[Records excerpted from a collection]
- - - - - - -

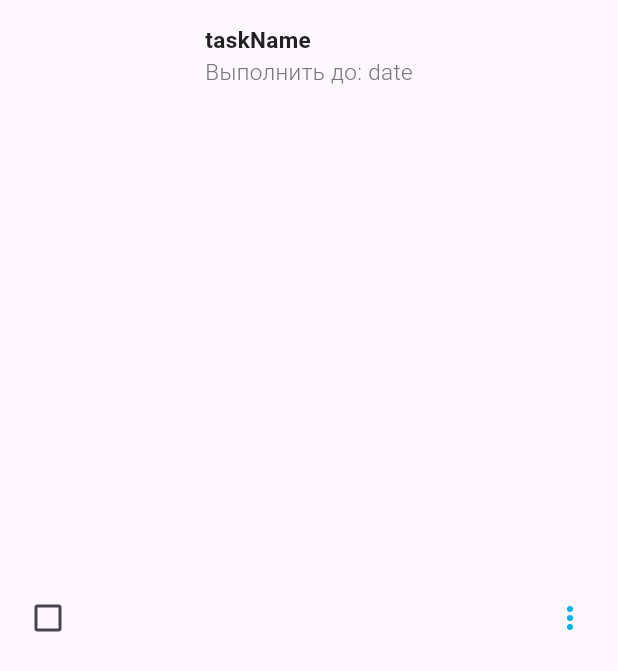
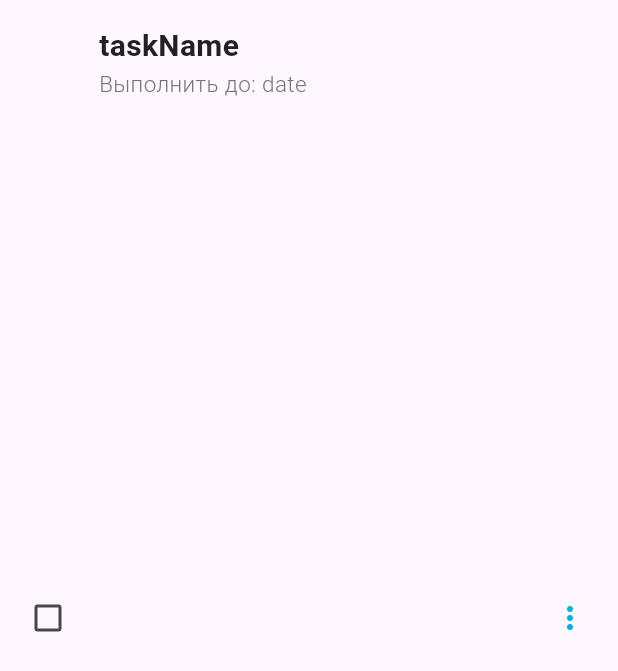
Before and after one commit to MariyaRazboynikova/Application_to_do, a Flutter app: the ToDoTasks widget shown alone on an empty page, opened directly, on a phone screen of 412 x 824 dp. Shown: the top 671 px of the screen. Run offline on Flutter 3.47's test engine with Material 3 defaults, Android fonts, the phone set to English and light mode, and no system bars; our stand-ins replace google_fonts; Roboto replaces fonts that are missing (Farro).

Commit message:
пока что всё работает

```diff
--- a/lib/features/presentation/pages/intro_page.dart
+++ b/lib/features/presentation/pages/intro_page.dart
@@ -82,7 +82,7 @@ class IntroPage extends StatelessWidget {
                   MyButton(
                     onTap: () => Navigator.pushNamed(context, '/tasks_page'),
                     child: const Icon(
-                      Icons.task_alt_rounded,
+                      Icons.arrow_right_alt_rounded,
                       color: Colors.white,
                       size: 50,
                     ),
--- a/lib/features/presentation/widgets/to_do_list.dart
+++ b/lib/features/presentation/widgets/to_do_list.dart
@@ -7,13 +7,14 @@ class ToDoTasks extends StatelessWidget {
   final Function(bool?)? onChanged;
   final bool isCompleted;
   final Function()? onPressed;
-  const ToDoTasks(
-      {super.key,
+  const ToDoTasks({
+    super.key,
     required this.taskName,
     required this.date,
     this.onChanged,
     required this.isCompleted,
-      this.onPressed});
+    this.onPressed,
+  });
 
   @override
   Widget build(BuildContext context) {
@@ -24,14 +25,18 @@ class ToDoTasks extends StatelessWidget {
           mainAxisAlignment: MainAxisAlignment.spaceBetween,
           children: [
             //чекбокс
+            Row(
+              children: [
                 Checkbox(
                   value: isCompleted,
                   onChanged: onChanged,
                 ),
 
+                const SizedBox(width: 10),
+
                 //Задача и срок
                 Padding(
-              padding: const EdgeInsets.all(8.0),
+                  padding: const EdgeInsets.symmetric(vertical: 8),
                   child: Column(
                     crossAxisAlignment: CrossAxisAlignment.start,
                     children: [
@@ -39,7 +44,7 @@ class ToDoTasks extends StatelessWidget {
                         taskName,
                         style: GoogleFonts.daiBannaSil(
                           fontWeight: FontWeight.w700,
-                      fontSize: 15,
+                          fontSize: 20,
                           color: Colors.grey[900],
                         ),
                       ),
@@ -54,31 +59,12 @@ class ToDoTasks extends StatelessWidget {
                     ],
                   ),
                 ),
+              ],
+            ),
 
             //trailing
             IconButton(
-              onPressed: () => AlertDialog(
-                shape: RoundedRectangleBorder(
-                  borderRadius: BorderRadius.circular(10),
-                ),
-                title: const Text('Confirm'),
-                content:
-                    const Text('Are you sure you wish to delete this task?'),
-                actions: [
-                  ElevatedButton(
-                    onPressed: () {
-                      Navigator.pop(context, true);
-                    },
-                    child: const Text('Yes'),
-                  ),
-                  TextButton(
-                    onPressed: () {
-                      Navigator.pop(context, false);
-                    },
-                    child: const Text('No'),
-                  ),
-                ],
-              ),
+              onPressed: () => showDialog,
               icon: const Icon(
                 Icons.more_vert,
                 color: Color(0xFF00B2E7),
```
Also changed, not shown: lib/features/presentation/widgets/alert_dialog.dart (added, +30 -0 lines). Lines whose indentation alone changed are shown as unchanged.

- - - - - - -

** WHAT THE TASK ASKS **
Go line by line through the data, copying each one that contains the word "extends".

** ANSWER SPACE **
@@ -82,7 +82,7 @@ class IntroPage extends StatelessWidget {
@@ -7,13 +7,14 @@ class ToDoTasks extends StatelessWidget {
@@ -24,14 +25,18 @@ class ToDoTasks extends StatelessWidget {
@@ -39,7 +44,7 @@ class ToDoTasks extends StatelessWidget {
@@ -54,31 +59,12 @@ class ToDoTasks extends StatelessWidget {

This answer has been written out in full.